What you have to do: In the material below, how many lines include the word "HTMLInputElement"? Write only the number.

Data to process:
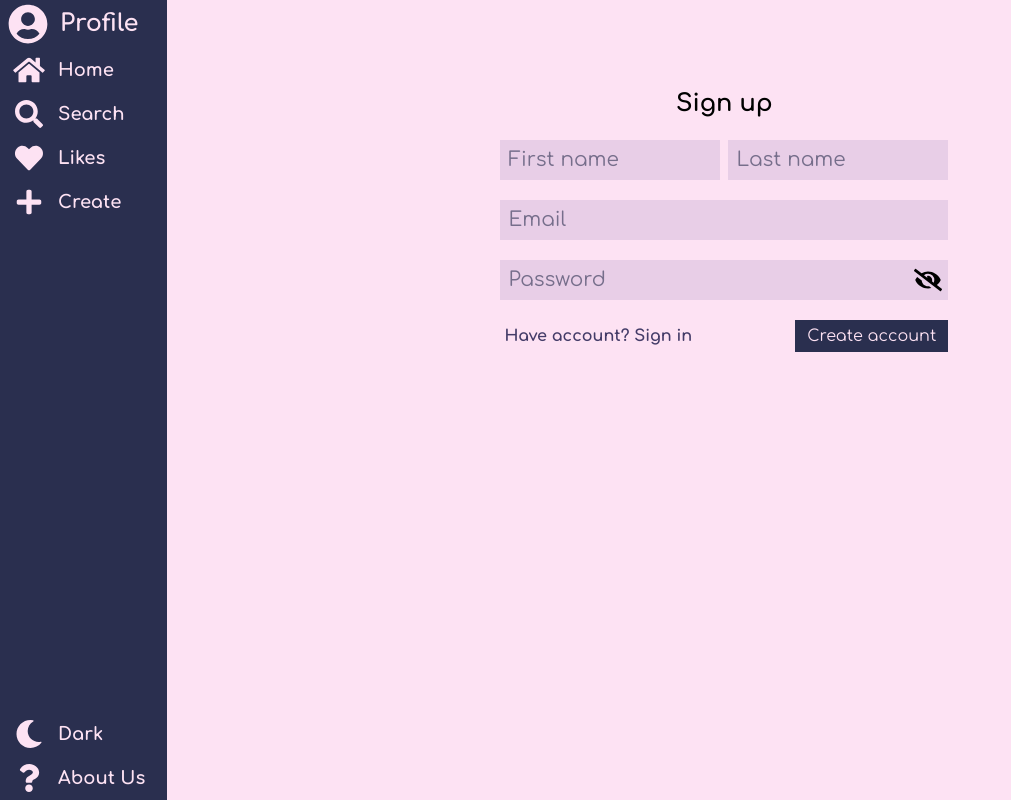
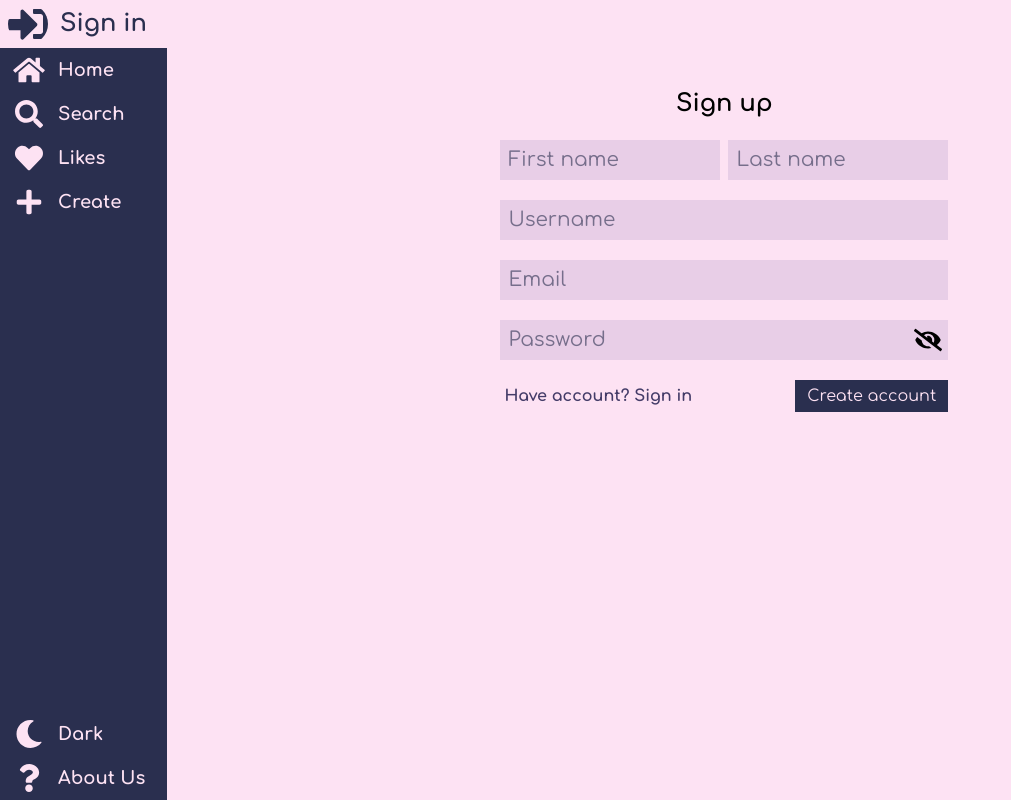
Before and after one commit to TohidEq/blog-json-server, a React (Vite) app: page /sign-up in a window 1280 px wide. Shown: the whole page, without its empty margins (0-1011 px from the left). Built offline with nearby package versions, Linux system fonts and the light colour scheme.

Commit message:
Small auth

```diff
--- a/data/db.json
+++ b/data/db.json
@@ -2,24 +2,37 @@
   "users": [
     {
       "id": "1",
-      "username": "tohid",
+      "username": "tohideq",
+      "fname": "tohid",
+      "lname": "eghdami",
       "email": "tohideq@gmail.com",
       "password": "A@t123456"
     },
     {
       "id": "2",
-      "username": "ali",
+      "username": "aliad",
+      "fname": "ali",
+      "lname": "adadi",
       "email": "ali@gmail.com",
       "password": "A@a123456"
     },
     {
       "id": "3",
-      "username": "mmd",
+      "username": "mmddf",
+      "fname": "mmd",
+      "lname": "daftari",
       "email": "mmd@gmail.com",
       "password": "A@m123456"
+    },
+    {
+      "username": "tohidEq2",
+      "fname": "tohidtwo",
+      "lname": "eqtwo",
+      "email": "tohideq_two@gmail.com",
+      "password": "asdASD@123",
+      "id": "QIWkqwN"
     }
   ],
-
   "blogs": [
     {
       "id": "1",
@@ -40,14 +53,28 @@
       "created_at": "1682972886503"
     }
   ],
-
   "likes": [
-    { "id": "1", "blog_id": "1", "user_id": "2" },
-    { "id": "2", "blog_id": "3", "user_id": "1" },
-    { "id": "3", "blog_id": "3", "user_id": "2" },
-    { "id": "4", "blog_id": "3", "user_id": "3" }
+    {
+      "id": "1",
+      "blog_id": "1",
+      "user_id": "2"
+    },
+    {
+      "id": "2",
+      "blog_id": "3",
+      "user_id": "1"
+    },
+    {
+      "id": "3",
+      "blog_id": "3",
+      "user_id": "2"
+    },
+    {
+      "id": "4",
+      "blog_id": "3",
+      "user_id": "3"
+    }
   ],
-
   "comments": [
     {
       "id": "1",
@@ -55,6 +82,11 @@
       "user_id": "1",
       "text": "im tohid, first comment"
     },
-    { "id": "2", "blog_id": "1", "user_id": "2", "text": "im ali, 2nd comment" }
+    {
+      "id": "2",
+      "blog_id": "1",
+      "user_id": "2",
+      "text": "im ali, 2nd comment"
+    }
   ]
 }
--- a/src/components/ProtectedRoutes.tsx
+++ b/src/components/ProtectedRoutes.tsx
@@ -1,13 +1,15 @@
 import { Component, ComponentElement } from "react";
 import { Navigate, useLocation } from "react-router-dom";
-
+import useAuth from "../hooks/useAuth";
 
 const ProtectedRoute = ({ children }: any) => {
-  const { isAuthenticated, isLoading } = {isAuthenticated:true,isLoading:false}
+  var { isAuthenticated, isLoading } = useAuth();
+
   const location = useLocation();
+  console.log("protected routes *");
 
   if (isLoading) {
-    return <div>Loading...</div>;
+    return <div>...</div>;
   }
 
   if (!isAuthenticated) {
--- a/src/components/pages/signInUp/SignIn.tsx
+++ b/src/components/pages/signInUp/SignIn.tsx
@@ -2,20 +2,21 @@ import React, { useRef } from "react";
 import { useState } from "react";
 
 import { FaEye, FaEyeSlash } from "react-icons/fa";
-import { Link, Navigate } from "react-router-dom";
-import { validEmail, validPassword } from "../../../utils/regex";
+import { Link, Navigate, useNavigate } from "react-router-dom";
+import { validEmail, validPassword, validUserName } from "../../../utils/regex";
+import axios from "../../../api/axios";
 
 type Props = {};
 
 const SignIn = (props: Props) => {
-  const email = useRef<HTMLInputElement>(null);
+  const uName = useRef<HTMLInputElement>(null);
   const passwrd = useRef<HTMLInputElement>(null);
 
   const [error, setError] = useState<{
-    email: boolean;
+    uName: boolean;
     passwrd: boolean;
   }>({
-    email: false,
+    uName: false,
     passwrd: false,
   });
   const [showPasswrd, setShowPasswrd] = useState<boolean>(false);
@@ -23,11 +24,24 @@ const SignIn = (props: Props) => {
   const showPasswrdHandler = () => {
     setShowPasswrd(!showPasswrd);
   };
+  const navigate = useNavigate();
 
   const handleSubmit = (e: React.FormEvent<HTMLFormElement>) => {
     e.preventDefault();
     if (handleCheckSubmit()) {
+      axios.get(`users?username=${uName.current!.value}`).then((res: any) => {
+        if (!res.data.length) {
+          console.log("invalid information :D (no username like this)");
+        } else if (res.data[0].password !== passwrd.current!.value) {
+          console.log("invalid information :D (wrong password)");
+        } else {
+          // log in
+          console.log("Success!");
+          sessionStorage.setItem("username", uName.current!.value);
 
+          navigate("/");
+        }
+      });
       console.log("pass");
     } else {
       alert("error");
@@ -36,18 +50,18 @@ const SignIn = (props: Props) => {
   };
 
   const handleCheckSubmit = (): boolean => {
-    // check email by regex
-    error.email = !validEmail.test(email.current!.value);
+    // check username by regex
+    error.uName = !validUserName.test(uName.current!.value);
     // check password by regex
     error.passwrd = !validPassword.test(passwrd.current!.value);
 
     setError({ ...error });
 
     console.log("=======");
-    console.log("email:", error.email);
+    console.log("email:", error.uName);
     console.log("pass:", error.passwrd);
 
-    return !(error.email || error.passwrd);
+    return !(error.uName || error.passwrd);
   };
 
   return (
@@ -55,13 +69,13 @@ const SignIn = (props: Props) => {
       <h2 className="page-title">Sign in</h2>
 
       <form action="" onSubmit={handleSubmit}>
-        <div className={error.email ? "error input" : "input"}>
+        <div className={error.uName ? "error input" : "input"}>
           <input
             autoComplete="off"
-            ref={email}
-            id="email"
+            ref={uName}
+            id="uName"
             type="text"
-            placeholder="Email"
+            placeholder="Usernme"
           />
         </div>
         <div className={error.passwrd ? "error input" : "input"}>
@@ -83,7 +97,7 @@ const SignIn = (props: Props) => {
           <Link to="/sign-up">Create account </Link>
         </div>
         <p className="error">
-          {(error.email || error.passwrd) && <>Please insert correct values.</>}
+          {(error.uName || error.passwrd) && <>Please insert valid values.</>}
         </p>
       </form>
     </div>
--- a/src/components/pages/signInUp/SignUp.tsx
+++ b/src/components/pages/signInUp/SignUp.tsx
@@ -4,7 +4,13 @@ import { useState } from "react";
 import { FaEye, FaEyeSlash } from "react-icons/fa";
 
 import { Link, Navigate } from "react-router-dom";
-import { validEmail, validPassword, validName } from "../../../utils/regex";
+import {
+  validEmail,
+  validPassword,
+  validName,
+  validUserName,
+} from "../../../utils/regex";
+import axios from "../../../api/axios";
 
 type Props = {};
 
@@ -12,16 +18,19 @@ const SignUp = (props: Props) => {
   const fName = useRef<HTMLInputElement>(null);
   const lName = useRef<HTMLInputElement>(null);
   const email = useRef<HTMLInputElement>(null);
+  const uName = useRef<HTMLInputElement>(null);
   const passwrd = useRef<HTMLInputElement>(null);
 
   const [error, setError] = useState<{
     email: boolean;
     passwrd: boolean;
+    uName: boolean;
     firstName: boolean;
     lastName: boolean;
   }>({
     email: false,
     passwrd: false,
+    uName: false,
     firstName: false,
     lastName: false,
   });
@@ -36,6 +45,23 @@ const SignUp = (props: Props) => {
     e.preventDefault();
     // email, passwrd bla bla bla
     if (handleCheckSubmit()) {
+      const data = {
+        username: uName.current!.value,
+        fname: fName.current!.value,
+        lname: lName.current!.value,
+        email: email.current!.value,
+        password: passwrd.current!.value,
+      };
+      axios
+        .post("/users", {
+          ...data,
+        })
+        .then((response) => {
+          console.log("Success :D -> ", response);
+        })
+        .catch((error) => {
+          console.log("error :(  -> ", error);
+        });
       console.log("pass");
     } else {
       alert("error");
@@ -45,6 +71,8 @@ const SignUp = (props: Props) => {
   const handleCheckSubmit = (): boolean => {
     // check email by regex
     error.email = !validEmail.test(email.current!.value);
+    //check last name by regex
+    error.uName = !validUserName.test(uName.current!.value);
     // check password by regex
     error.passwrd = !validPassword.test(passwrd.current!.value);
     //check first name by regex
@@ -57,7 +85,13 @@ const SignUp = (props: Props) => {
     console.log("=======");
     console.log("email:", error.email);
     console.log("pass:", error.passwrd);
-    return !(error.email || error.passwrd || error.firstName || error.lastName);
+    return !(
+      error.uName ||
+      error.email ||
+      error.passwrd ||
+      error.firstName ||
+      error.lastName
+    );
   };
 
   return (
@@ -91,6 +125,15 @@ const SignUp = (props: Props) => {
           </div>
         </div>
 
+        <div className={error.uName ? "error input" : "input"}>
+          <input
+            autoComplete="off"
+            ref={uName}
+            id="uName"
+            type="text"
+            placeholder="Username"
+          />
+        </div>
         <div className={error.email ? "error input" : "input"}>
           <input
             autoComplete="off"
--- a/src/components/sidebar/Sidebar.tsx
+++ b/src/components/sidebar/Sidebar.tsx
@@ -16,9 +16,7 @@ import { Link, NavLink } from "react-router-dom";
 import useTheme from "../../hooks/useTheme";
 import ProtectedRoute from "../ProtectedRoutes";
 import ProtectedComponent from "../ProtectedComponent";
-
-
-
+import useAuth from "../../hooks/useAuth";
 
 type Props = {
   mode: string;
@@ -28,10 +26,8 @@ type Props = {
 const Sidebar = (props: Props) => {
   const { changeMode, mode } = props;
 
-  const { isAuthenticated, isLoading } = {
-    isAuthenticated: true,
-    isLoading: false,
-  };
+  const { isAuthenticated, isLoading } = useAuth();
+  console.log("sidebar, isAuth and isLoading: ", isAuthenticated, isLoading);
 
   return (
     <aside>
--- a/src/hooks/useAuth.ts
+++ b/src/hooks/useAuth.ts
@@ -4,10 +4,16 @@ import { useEffect } from "react";
 type Props = {};
 
 const useAuth = () => {
-  const [isAuthenticated, setIsAuth] = useState<boolean>(false);
-  const [isLoading, setIsLoading] = useState<boolean>(false);
+  var isLoading = true;
 
-  // bla bla bla
+  var isAuthenticated =
+    !(sessionStorage.getItem("username") === "" ||
+    sessionStorage.getItem("username") === null);
+
+  isLoading = false;
+  console.log("useAuth *");
+  console.log("isAuth: ", isAuthenticated);
+  console.log("username: ", sessionStorage.getItem("username"));
 
   return { isAuthenticated, isLoading };
 };
--- a/src/utils/regex.ts
+++ b/src/utils/regex.ts
@@ -7,3 +7,7 @@ export const validPassword = new RegExp(
 );
 
 export const validName = new RegExp("^[a-zA-z]{2,20}$");
+
+export const validUserName = new RegExp(
+  "^(?=[a-zA-Z0-9._]{4,20}$)(?!.*[_.]{2})[^_.].*[^_.]$"
+);
```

Written solution: 8